YOUR TASK - In the records below, count every line where the string "family" appears, and reply with the count only.

SUPPLIED MATERIAL -
----------

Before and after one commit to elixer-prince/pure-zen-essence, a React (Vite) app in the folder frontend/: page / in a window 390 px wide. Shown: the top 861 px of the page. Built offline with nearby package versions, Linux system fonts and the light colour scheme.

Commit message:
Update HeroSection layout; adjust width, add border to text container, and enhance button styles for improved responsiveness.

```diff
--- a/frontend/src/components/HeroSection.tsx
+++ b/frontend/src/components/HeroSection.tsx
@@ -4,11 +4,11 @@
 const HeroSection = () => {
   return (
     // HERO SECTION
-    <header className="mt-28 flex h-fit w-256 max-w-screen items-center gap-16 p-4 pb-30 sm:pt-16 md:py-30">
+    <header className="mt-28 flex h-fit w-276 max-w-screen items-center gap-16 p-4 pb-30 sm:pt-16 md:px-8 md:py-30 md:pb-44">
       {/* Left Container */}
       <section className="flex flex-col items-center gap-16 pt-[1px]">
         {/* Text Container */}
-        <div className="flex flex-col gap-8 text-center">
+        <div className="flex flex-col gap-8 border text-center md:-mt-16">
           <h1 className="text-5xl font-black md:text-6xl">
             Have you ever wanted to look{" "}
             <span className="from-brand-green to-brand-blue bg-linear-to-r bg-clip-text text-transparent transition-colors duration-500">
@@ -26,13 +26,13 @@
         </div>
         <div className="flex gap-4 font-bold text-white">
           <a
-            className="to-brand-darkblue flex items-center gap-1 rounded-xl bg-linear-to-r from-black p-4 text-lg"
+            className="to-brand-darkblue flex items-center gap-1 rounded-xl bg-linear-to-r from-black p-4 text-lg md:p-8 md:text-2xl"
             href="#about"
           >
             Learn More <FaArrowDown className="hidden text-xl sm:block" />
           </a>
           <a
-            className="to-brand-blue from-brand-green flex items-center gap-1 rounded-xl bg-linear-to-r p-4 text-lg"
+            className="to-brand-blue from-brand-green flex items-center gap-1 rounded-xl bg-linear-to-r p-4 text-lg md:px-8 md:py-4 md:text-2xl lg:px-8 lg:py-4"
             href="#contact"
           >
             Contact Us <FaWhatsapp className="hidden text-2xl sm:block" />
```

----------

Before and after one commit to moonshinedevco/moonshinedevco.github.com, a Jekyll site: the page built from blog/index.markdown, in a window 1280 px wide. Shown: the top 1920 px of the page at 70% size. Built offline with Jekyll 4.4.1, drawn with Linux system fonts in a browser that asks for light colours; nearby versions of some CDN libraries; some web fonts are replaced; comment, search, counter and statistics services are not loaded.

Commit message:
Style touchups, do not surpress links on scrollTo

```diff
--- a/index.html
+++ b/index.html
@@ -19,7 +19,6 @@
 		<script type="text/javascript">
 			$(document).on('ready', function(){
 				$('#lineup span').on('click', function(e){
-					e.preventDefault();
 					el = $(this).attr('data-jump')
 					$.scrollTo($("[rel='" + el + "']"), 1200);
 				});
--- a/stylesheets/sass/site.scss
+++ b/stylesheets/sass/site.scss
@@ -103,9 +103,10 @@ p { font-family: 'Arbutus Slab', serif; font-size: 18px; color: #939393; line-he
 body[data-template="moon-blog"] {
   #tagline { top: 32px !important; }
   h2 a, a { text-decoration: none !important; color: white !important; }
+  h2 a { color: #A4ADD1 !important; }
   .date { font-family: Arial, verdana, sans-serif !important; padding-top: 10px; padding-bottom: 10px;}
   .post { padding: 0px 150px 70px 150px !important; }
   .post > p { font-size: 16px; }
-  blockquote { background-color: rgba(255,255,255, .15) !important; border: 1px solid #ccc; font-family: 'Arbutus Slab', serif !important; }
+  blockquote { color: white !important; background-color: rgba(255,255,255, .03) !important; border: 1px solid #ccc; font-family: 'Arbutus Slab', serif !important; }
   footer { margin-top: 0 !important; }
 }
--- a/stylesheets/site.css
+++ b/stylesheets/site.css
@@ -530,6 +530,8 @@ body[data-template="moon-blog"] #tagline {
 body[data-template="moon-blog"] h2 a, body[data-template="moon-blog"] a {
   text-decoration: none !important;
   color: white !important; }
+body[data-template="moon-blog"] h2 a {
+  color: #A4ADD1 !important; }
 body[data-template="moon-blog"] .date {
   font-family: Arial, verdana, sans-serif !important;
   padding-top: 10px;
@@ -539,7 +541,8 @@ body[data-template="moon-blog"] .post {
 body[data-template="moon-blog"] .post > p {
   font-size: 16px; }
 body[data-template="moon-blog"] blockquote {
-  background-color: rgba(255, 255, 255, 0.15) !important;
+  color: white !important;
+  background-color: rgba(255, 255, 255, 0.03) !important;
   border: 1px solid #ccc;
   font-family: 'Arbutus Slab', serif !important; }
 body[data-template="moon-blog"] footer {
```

----------

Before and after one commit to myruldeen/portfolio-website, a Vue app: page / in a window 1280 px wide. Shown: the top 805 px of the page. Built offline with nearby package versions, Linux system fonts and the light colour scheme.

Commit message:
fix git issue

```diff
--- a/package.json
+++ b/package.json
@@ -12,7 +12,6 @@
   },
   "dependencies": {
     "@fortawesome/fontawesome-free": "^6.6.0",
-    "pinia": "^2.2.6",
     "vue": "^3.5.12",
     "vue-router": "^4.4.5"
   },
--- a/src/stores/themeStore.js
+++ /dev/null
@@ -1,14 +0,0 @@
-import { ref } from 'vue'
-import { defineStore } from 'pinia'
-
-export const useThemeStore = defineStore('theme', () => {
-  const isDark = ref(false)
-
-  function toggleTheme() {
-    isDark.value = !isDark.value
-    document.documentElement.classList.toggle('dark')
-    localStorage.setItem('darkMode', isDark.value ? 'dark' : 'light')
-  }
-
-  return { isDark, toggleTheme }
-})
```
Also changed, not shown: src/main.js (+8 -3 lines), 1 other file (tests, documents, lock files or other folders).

----------

TASK RESULT - 6